▶ What you have to do
Print exactly the lines below between the line holding "One commit to SibghatUllah1997/audit-agent-py" and the line holding "First line of", inclusive, and nothing more.

(Provided information Opens)

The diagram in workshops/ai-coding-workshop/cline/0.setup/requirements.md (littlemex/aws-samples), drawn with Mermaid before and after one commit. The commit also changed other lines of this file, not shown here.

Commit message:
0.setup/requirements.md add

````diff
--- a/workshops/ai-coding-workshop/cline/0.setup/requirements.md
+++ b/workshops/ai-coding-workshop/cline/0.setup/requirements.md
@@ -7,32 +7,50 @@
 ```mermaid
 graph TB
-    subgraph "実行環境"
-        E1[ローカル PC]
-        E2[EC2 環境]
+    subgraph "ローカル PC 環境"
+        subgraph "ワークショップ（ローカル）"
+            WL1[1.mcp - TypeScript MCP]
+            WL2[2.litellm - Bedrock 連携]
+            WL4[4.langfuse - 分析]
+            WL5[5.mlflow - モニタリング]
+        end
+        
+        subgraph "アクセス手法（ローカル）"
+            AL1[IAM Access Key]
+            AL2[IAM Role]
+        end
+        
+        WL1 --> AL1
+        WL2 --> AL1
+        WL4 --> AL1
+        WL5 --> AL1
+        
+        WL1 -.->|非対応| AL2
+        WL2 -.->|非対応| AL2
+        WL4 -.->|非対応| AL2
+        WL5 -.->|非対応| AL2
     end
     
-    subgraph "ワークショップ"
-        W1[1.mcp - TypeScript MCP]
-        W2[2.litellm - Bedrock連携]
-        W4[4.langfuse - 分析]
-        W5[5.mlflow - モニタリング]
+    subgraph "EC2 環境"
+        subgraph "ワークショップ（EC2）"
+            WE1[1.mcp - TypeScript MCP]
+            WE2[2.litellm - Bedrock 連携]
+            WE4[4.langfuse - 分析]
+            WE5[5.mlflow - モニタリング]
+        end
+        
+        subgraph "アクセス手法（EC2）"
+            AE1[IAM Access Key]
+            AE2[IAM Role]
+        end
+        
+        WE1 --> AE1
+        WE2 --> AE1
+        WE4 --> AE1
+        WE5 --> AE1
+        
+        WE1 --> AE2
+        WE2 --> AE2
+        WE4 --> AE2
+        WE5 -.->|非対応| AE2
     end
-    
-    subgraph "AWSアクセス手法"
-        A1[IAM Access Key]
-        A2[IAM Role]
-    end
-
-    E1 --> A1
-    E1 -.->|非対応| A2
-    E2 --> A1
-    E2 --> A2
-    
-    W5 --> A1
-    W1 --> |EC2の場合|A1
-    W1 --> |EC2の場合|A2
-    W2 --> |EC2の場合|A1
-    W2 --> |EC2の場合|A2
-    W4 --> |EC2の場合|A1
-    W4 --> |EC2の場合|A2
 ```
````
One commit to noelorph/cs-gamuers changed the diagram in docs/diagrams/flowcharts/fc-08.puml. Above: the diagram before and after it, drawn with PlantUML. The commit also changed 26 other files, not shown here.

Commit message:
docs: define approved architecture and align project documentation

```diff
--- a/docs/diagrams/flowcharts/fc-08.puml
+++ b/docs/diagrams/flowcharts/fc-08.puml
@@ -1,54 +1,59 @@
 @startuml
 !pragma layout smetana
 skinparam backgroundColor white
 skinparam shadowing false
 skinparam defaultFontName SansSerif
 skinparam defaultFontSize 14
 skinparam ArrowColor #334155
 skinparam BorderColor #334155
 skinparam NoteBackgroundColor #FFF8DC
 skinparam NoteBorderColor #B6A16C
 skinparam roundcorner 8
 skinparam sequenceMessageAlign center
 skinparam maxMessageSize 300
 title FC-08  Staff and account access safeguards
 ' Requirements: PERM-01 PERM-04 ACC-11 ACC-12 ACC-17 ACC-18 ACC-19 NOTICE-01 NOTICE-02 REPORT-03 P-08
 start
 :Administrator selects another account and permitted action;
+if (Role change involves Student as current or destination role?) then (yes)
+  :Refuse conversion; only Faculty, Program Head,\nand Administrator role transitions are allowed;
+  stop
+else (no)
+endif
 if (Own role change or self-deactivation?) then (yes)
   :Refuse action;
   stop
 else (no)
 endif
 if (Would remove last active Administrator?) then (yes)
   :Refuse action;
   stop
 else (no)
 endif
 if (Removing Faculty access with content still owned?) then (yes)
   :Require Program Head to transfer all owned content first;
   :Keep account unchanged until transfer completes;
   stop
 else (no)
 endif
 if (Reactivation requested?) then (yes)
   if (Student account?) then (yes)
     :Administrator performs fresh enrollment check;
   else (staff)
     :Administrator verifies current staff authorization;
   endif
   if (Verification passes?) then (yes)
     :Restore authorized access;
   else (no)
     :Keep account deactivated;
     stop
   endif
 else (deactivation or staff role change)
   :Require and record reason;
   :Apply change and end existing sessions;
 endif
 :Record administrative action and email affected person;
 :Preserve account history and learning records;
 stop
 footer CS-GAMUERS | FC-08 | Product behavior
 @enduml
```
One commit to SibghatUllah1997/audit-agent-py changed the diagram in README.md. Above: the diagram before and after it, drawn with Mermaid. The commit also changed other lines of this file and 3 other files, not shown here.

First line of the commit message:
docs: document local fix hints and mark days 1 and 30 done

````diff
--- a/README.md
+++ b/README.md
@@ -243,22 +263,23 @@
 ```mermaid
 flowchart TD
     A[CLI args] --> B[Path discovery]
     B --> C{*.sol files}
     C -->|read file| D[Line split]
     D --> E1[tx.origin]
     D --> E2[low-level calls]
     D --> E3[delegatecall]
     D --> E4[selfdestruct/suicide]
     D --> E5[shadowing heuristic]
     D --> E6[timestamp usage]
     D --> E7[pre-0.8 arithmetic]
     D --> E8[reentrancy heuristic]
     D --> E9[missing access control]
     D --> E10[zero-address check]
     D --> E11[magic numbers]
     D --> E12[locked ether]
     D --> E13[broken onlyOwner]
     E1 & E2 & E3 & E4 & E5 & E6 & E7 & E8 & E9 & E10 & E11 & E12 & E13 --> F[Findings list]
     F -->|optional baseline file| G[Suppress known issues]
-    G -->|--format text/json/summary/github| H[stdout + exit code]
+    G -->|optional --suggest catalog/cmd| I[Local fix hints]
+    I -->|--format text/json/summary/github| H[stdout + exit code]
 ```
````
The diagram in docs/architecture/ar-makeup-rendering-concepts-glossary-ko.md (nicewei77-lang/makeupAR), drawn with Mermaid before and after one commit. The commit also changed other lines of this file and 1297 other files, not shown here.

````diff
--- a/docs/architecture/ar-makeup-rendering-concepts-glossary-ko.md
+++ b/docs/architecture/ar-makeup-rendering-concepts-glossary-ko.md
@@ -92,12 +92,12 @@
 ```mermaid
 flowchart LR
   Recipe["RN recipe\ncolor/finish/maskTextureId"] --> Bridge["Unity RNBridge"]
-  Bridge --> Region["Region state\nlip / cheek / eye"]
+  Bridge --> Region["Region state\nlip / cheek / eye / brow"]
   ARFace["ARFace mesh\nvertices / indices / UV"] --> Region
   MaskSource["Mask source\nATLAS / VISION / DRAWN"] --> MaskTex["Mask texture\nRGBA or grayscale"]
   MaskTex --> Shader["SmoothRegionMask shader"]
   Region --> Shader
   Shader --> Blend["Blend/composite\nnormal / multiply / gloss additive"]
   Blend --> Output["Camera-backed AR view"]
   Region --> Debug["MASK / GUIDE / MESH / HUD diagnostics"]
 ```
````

(Provided information Closes)

▶ Problem solution
One commit to SibghatUllah1997/audit-agent-py changed the diagram in README.md. Above: the diagram before and after it, drawn with Mermaid. The commit also changed other lines of this file and 3 other files, not shown here.

First line of the commit message:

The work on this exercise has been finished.